It is postseason and, therefore, an opportunity awaits you to become a better athlete, using swimming as a vehicle. Now, I should mention that I absolutely detest any article that touts ‘The Top 5 Tricks’, or ‘The Best 5 Workouts To...’ So, with that framework, I am going to sell my soul to the devil and post my ‘Top 5 Thoughts on Swimming in Triathlon’. As this is an internal memo, I feel slightly less dirty, as I am not selling you anything! I do want your attention though, so here you go:
- Swimming will help you become a better triathlete. I have yet to see any athlete fail to become a better triathlete when they have embraced a serious off-season focus on swimming! Seriously. Investing in your swimming is not just about improving a weakness for many. By reducing obsession on the corrosive sport of running, and replacing it with serious investment in swimming, you do get to yield swim gains, but more importantly you develop wonderful cardiovascular conditioning, a broad range of training at all intensities and various other benefits.

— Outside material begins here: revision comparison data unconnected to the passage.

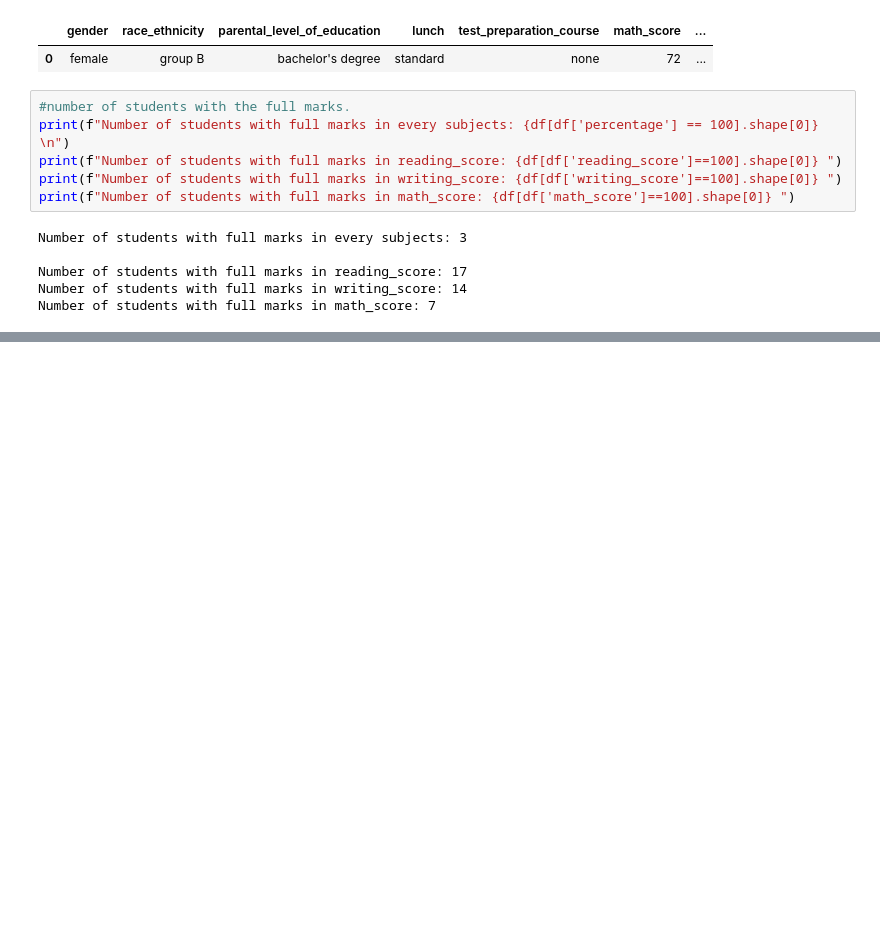
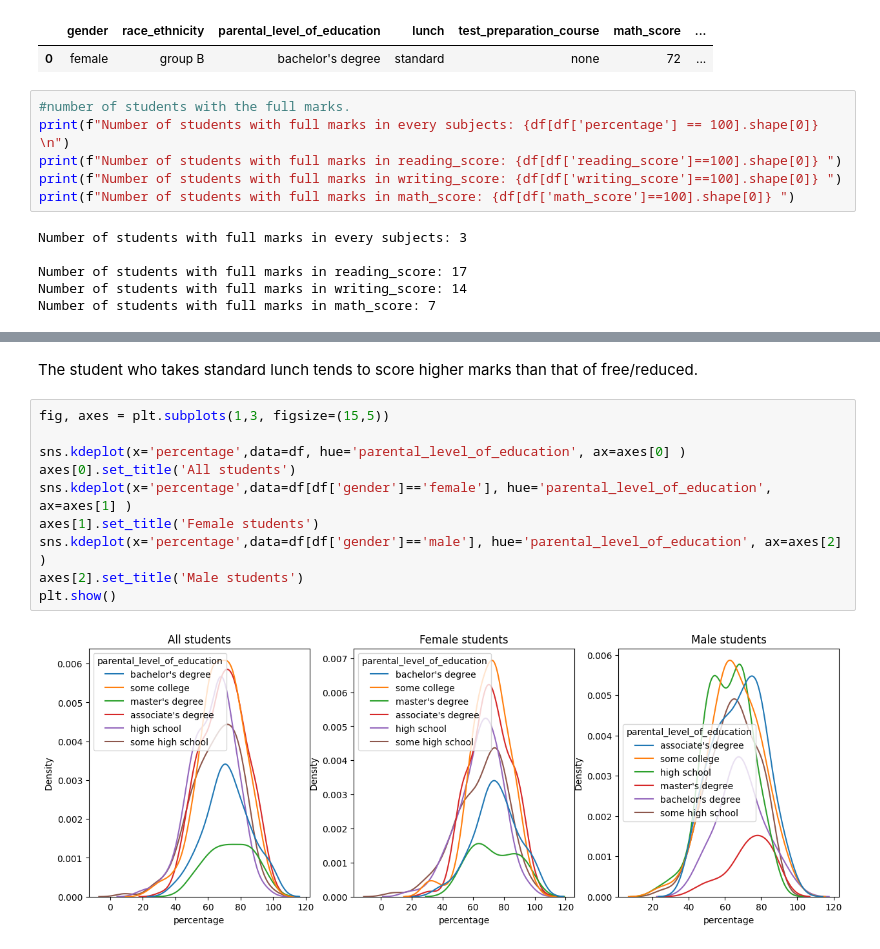
Before and after one commit to SitalAdhikari/student_mark_prediction_ml, a Jupyter notebook: notebook/EDA_analysis.ipynb, the cells around one changed output, grey strips where cells are left out. Drawn from its saved outputs; the diff is of its cells as text; blank space fills up the shorter version.

```diff
--- a/notebook/EDA_analysis.ipynb
+++ b/notebook/EDA_analysis.ipynb
@@ -151,0 +195,14 @@ Number of students with full marks in math_score: 7
+# %% [markdown]
+The student who takes standard lunch tends to score higher marks than that of free/reduced.
+# %%
+fig, axes = plt.subplots(1,3, figsize=(15,5))
+
+sns.kdeplot(x='percentage',data=df, hue='parental_level_of_education', ax=axes[0] )
+axes[0].set_title('All students')
+sns.kdeplot(x='percentage',data=df[df['gender']=='female'], hue='parental_level_of_education', ax=axes[1] )
+axes[1].set_title('Female students')
+sns.kdeplot(x='percentage',data=df[df['gender']=='male'], hue='parental_level_of_education', ax=axes[2] )
+axes[2].set_title('Male students')
+plt.show()
+# %% [output]
+[figure, added]
```
Also changed, not shown: parts of 21 cells of this notebook.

There is great cross-pollination from swim fitness to other sports, so lay the bedrock of fitness and you won’t regret it.
- It dials in your inner animal. Swimming with a pace clock is the most amazing feedback tool you have -- and is representative of how you should approach metrics in all sports throughout much of your training. The pool is a controlled environment (let’s say 25 meters). Every interval you get instant feedback on your outcome (time, which equates to your pace) once you complete the interval. While executing the interval, you must feel, retain awareness, and manage the sensations. You swim blind, but get feedback again and again throughout the session. Many many times. Swimmers have wonderful self-awareness because of this. It is why I am not a fan of heads-up displays or wristwatches in the pool. Just use a pace clock. This can carry over, but only if you practice and invest in awareness.
- Performance is a combination of some technique, but mostly resilience/fitness. It is a highly technical sport, but simply focusing on technique via drills and breaking down strokes will not yield any meaningful improvements if you are not fit enough -- from a cardiovascular and muscular endurance standpoint -- to sustain the technique. The mission should be to get ‘good enough’ technique, but not perfect. You then get absolutely fit as heck to retain this form in a varied and chaotic environment of open water.
- Use your toys to improve technically. Unless form is catastrophic, your greatest yield of technique and fitness is to use your limited pool time to develop both. This is where swim toys come into play, particularly aspects such as the snorkel, ankle-strap, ENEY buoy, and other tools. Each has a role to play, but the value of drills to a triathlete swimming two to four times weekly is limited in the broader scope of return on investment. Recommended Swim Toys
- Toughen up, Shirley. It is a frustrating sport, but be confident enough to give it a bit of welly! Swimming improvements are not about being precise with hand entry (drop the hand in -- don’t place it), high elbow recovery (throw the arm over, don’t make it mechanical) or which angle your pinky finger sits in the pull. Let the hand drop in, grab the water, and accelerate it back with great force. Swimming is a rhythm sport that requires a forceful pull. You can only achieve this with high fitness, but also a commitment to more water backward - fast! Don’t be soft on the water. Just try throwing a ball as far as you can, but without allowing your throwing arm to accelerate in the throwing motion. Good luck! Let me know how that goes!
Bonus: One more thing. You are not going to improve if you fail to fall in love with the process. If you approach with negativity, fear, and distaste, you are destined for personal mediocrity. If you struggle with this, acting ‘as if’ will help. If you struggle with even this, then you should search for partners, teams, and squads. It is all about power in numbers and accountability. Either way, I promise, you won’t regret taking on the journey -- and it is a journey that won’t even be measured by swim splits!